| How to complete this task |
From the entries below, return only the lines starting at the one that contains "an @@ line." and ending at the one that contains "Also changed, not", exactly as they stand.

| Excerpted records |
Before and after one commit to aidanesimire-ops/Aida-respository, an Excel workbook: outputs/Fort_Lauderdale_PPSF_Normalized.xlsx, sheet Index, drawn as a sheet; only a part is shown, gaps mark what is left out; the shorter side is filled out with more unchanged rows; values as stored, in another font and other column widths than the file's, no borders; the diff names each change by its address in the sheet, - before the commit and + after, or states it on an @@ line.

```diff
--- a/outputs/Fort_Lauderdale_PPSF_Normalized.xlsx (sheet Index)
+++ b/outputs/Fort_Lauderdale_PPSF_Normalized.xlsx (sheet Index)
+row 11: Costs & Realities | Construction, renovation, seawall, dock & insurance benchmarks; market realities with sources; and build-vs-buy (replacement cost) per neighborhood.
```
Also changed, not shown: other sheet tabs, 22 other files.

...

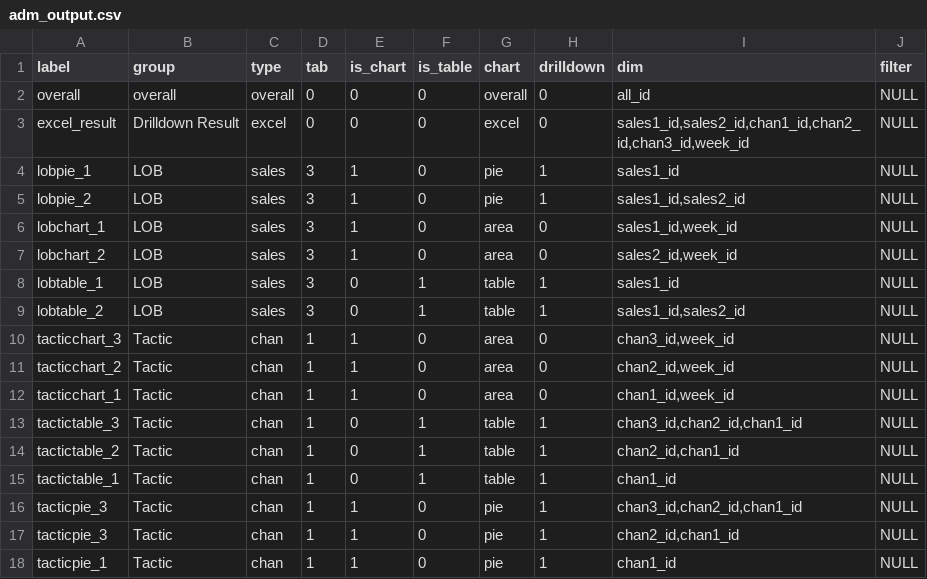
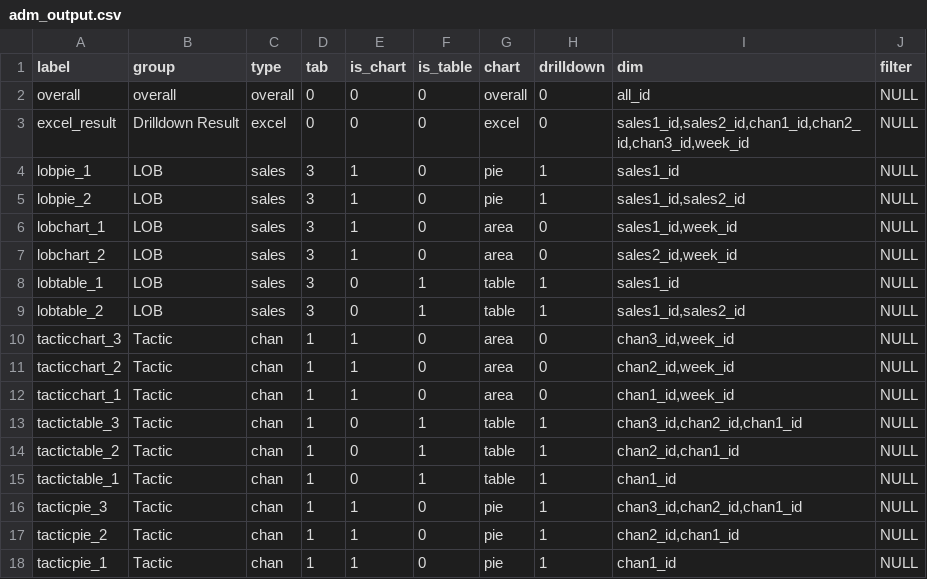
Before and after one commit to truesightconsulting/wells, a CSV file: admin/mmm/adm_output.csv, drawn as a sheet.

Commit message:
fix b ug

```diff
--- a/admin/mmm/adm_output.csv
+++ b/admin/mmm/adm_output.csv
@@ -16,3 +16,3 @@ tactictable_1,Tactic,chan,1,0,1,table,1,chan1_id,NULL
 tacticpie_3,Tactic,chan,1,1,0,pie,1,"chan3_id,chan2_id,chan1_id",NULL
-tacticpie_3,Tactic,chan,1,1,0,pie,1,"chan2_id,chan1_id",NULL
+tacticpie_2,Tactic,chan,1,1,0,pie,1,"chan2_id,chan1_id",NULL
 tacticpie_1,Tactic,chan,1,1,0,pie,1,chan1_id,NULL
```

| Response to this exercise |
Before and after one commit to aidanesimire-ops/Aida-respository, an Excel workbook: outputs/Fort_Lauderdale_PPSF_Normalized.xlsx, sheet Index, drawn as a sheet; only a part is shown, gaps mark what is left out; the shorter side is filled out with more unchanged rows; values as stored, in another font and other column widths than the file's, no borders; the diff names each change by its address in the sheet, - before the commit and + after, or states it on an @@ line.

```diff
--- a/outputs/Fort_Lauderdale_PPSF_Normalized.xlsx (sheet Index)
+++ b/outputs/Fort_Lauderdale_PPSF_Normalized.xlsx (sheet Index)
+row 11: Costs & Realities | Construction, renovation, seawall, dock & insurance benchmarks; market realities with sources; and build-vs-buy (replacement cost) per neighborhood.
```
Also changed, not shown: other sheet tabs, 22 other files.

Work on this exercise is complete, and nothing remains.